DIRECTIONS FOR THIS TASK ▸ Each line of the material below that holds the word "Linux" needs to be copied.
--- START ---
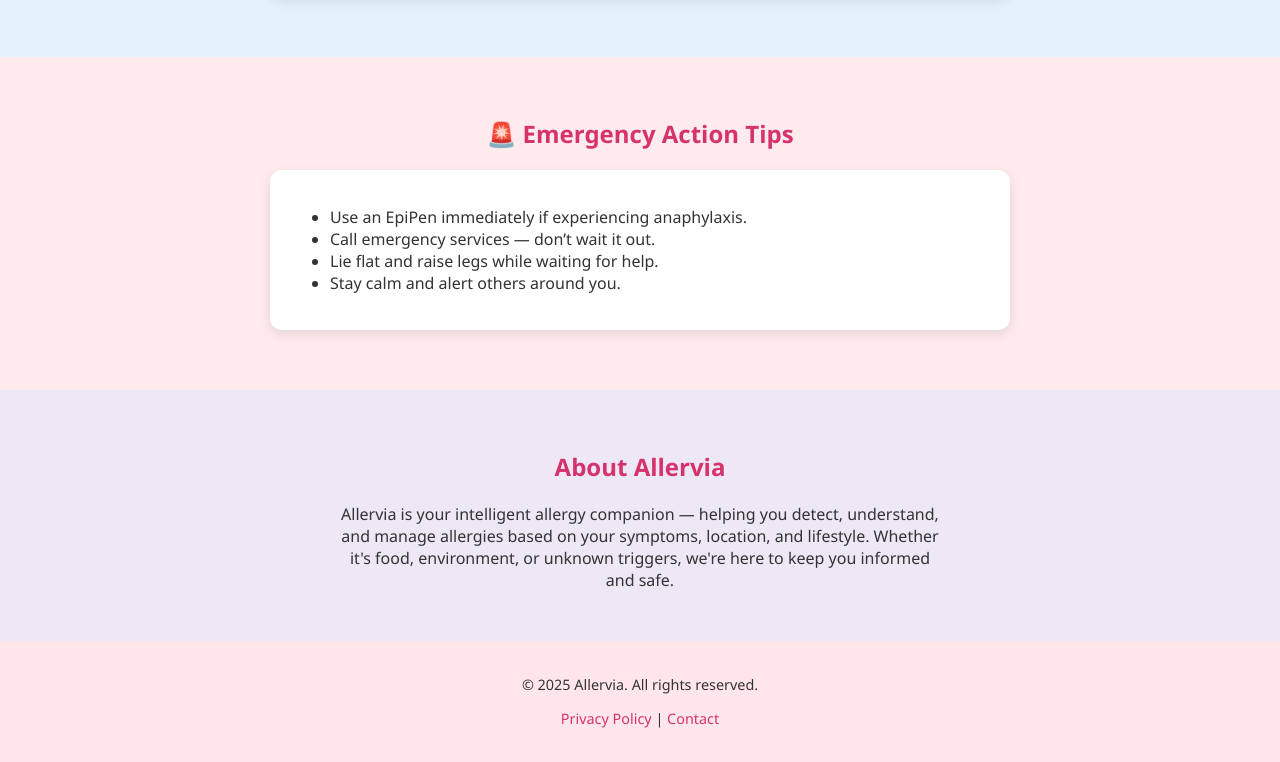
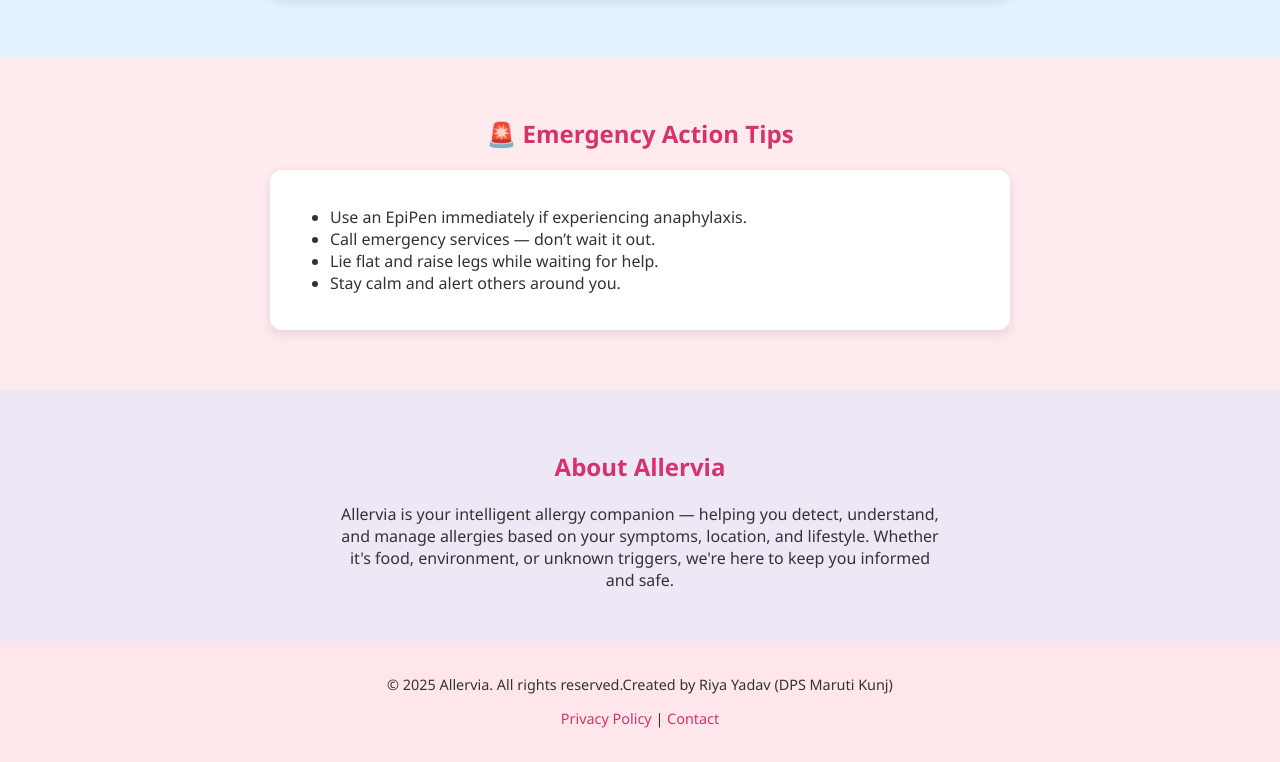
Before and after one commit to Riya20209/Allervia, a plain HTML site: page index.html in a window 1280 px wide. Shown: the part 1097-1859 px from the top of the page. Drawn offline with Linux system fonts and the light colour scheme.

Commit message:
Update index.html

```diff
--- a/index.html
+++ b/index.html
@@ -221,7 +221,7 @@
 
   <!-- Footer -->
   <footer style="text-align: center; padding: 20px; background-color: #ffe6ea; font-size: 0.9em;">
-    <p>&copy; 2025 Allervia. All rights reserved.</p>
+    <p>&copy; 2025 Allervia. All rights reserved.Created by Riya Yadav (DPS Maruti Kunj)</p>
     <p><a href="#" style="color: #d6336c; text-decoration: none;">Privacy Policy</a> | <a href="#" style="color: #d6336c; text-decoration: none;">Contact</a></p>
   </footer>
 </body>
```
--- END ---
--- START ---
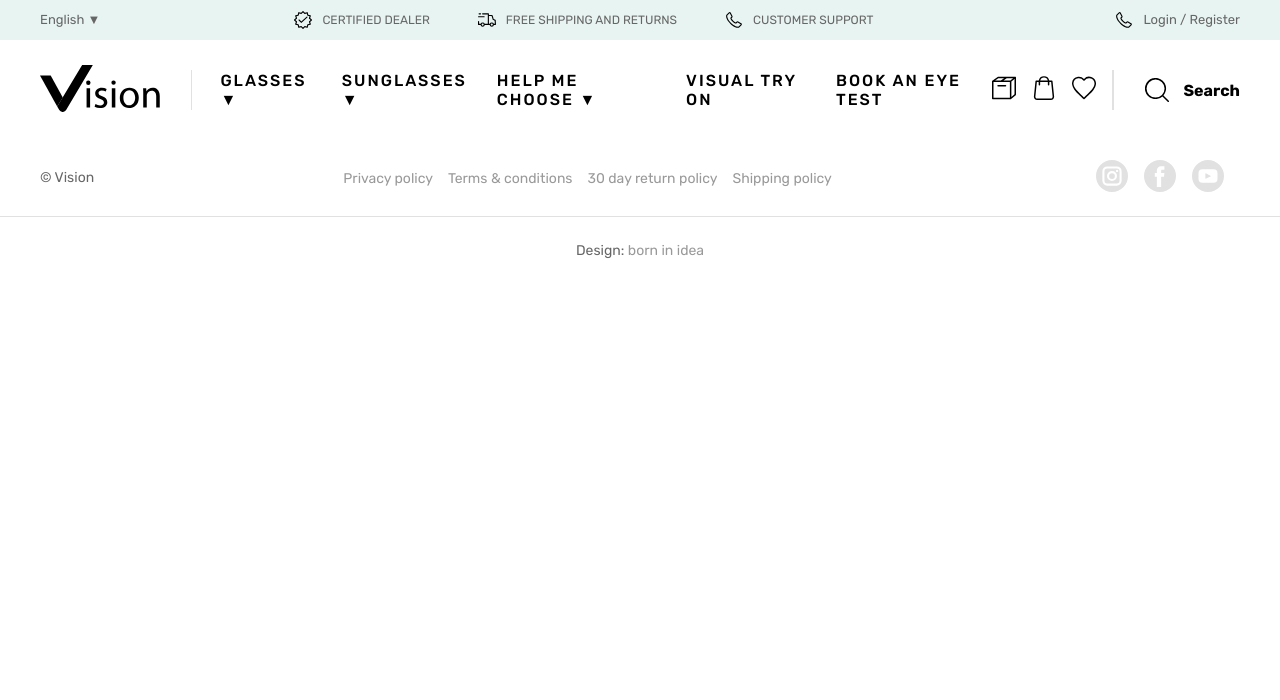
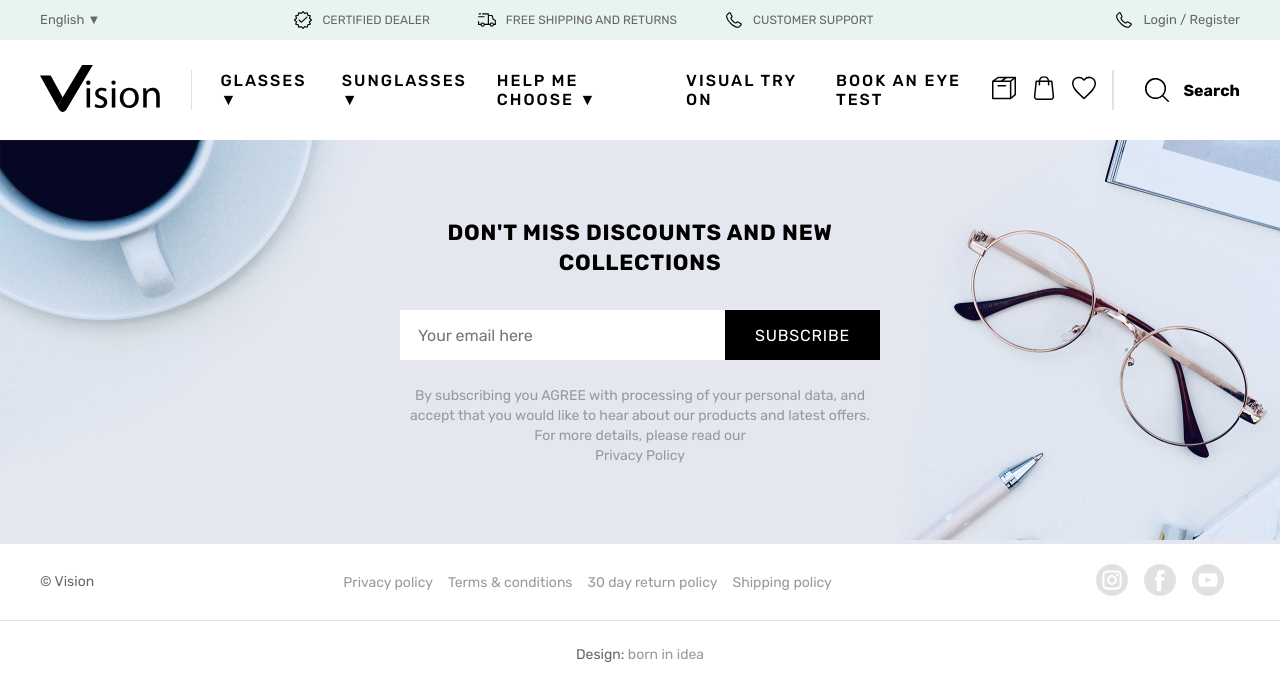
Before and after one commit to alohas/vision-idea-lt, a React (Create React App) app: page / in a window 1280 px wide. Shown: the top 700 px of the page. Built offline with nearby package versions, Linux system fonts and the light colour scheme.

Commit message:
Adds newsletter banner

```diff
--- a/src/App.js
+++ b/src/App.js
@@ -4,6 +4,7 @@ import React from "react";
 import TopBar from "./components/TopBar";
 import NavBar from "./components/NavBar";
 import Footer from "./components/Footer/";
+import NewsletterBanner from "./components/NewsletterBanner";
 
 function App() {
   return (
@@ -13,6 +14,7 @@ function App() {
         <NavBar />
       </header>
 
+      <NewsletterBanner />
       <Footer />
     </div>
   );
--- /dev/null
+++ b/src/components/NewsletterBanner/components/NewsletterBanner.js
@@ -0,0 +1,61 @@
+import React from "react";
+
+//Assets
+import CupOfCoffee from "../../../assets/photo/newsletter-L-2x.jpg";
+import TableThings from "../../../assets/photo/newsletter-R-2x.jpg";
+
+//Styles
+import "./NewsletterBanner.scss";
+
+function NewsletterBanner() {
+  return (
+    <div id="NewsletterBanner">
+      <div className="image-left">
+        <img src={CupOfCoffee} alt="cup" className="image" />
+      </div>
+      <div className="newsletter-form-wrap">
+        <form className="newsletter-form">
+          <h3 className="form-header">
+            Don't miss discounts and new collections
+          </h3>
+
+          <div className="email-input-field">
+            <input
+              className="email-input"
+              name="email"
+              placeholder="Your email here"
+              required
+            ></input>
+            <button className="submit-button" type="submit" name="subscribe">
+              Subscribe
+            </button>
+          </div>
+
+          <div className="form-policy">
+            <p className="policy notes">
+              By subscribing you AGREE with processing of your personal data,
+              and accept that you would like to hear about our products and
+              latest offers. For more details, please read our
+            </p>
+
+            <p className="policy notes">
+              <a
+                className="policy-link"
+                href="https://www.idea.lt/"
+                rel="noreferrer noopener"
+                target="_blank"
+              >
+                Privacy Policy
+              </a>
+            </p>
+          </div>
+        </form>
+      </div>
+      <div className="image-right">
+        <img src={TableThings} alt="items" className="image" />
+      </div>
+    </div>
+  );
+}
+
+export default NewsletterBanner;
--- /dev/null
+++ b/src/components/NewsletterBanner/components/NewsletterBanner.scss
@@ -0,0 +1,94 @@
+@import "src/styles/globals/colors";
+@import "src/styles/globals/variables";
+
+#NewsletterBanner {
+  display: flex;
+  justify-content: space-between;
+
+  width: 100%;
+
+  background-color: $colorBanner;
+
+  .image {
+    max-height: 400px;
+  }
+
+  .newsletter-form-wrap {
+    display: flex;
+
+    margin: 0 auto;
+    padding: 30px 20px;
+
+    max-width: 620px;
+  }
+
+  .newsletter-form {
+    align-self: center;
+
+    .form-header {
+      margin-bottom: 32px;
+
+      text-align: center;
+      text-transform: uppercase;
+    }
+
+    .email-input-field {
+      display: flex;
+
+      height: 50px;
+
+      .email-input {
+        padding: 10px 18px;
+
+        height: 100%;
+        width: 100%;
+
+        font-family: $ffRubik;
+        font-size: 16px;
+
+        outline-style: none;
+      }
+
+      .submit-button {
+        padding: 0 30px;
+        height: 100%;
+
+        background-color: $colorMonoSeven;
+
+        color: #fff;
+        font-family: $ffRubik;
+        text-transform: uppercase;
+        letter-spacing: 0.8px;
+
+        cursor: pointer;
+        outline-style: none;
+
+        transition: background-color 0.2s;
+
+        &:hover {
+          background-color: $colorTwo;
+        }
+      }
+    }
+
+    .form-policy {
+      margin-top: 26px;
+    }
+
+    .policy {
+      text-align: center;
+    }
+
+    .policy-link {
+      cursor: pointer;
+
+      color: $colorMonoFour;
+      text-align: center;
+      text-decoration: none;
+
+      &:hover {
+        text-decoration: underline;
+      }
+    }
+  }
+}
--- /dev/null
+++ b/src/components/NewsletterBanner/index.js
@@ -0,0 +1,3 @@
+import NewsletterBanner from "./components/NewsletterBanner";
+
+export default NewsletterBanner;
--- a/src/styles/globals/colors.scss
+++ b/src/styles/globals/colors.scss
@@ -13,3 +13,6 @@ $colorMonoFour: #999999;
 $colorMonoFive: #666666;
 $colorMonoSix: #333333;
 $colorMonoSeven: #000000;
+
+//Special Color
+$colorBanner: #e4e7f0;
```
--- END ---
OUTPUT OF THE EXERCISE ▸
Before and after one commit to Riya20209/Allervia, a plain HTML site: page index.html in a window 1280 px wide. Shown: the part 1097-1859 px from the top of the page. Drawn offline with Linux system fonts and the light colour scheme.
Before and after one commit to alohas/vision-idea-lt, a React (Create React App) app: page / in a window 1280 px wide. Shown: the top 700 px of the page. Built offline with nearby package versions, Linux system fonts and the light colour scheme.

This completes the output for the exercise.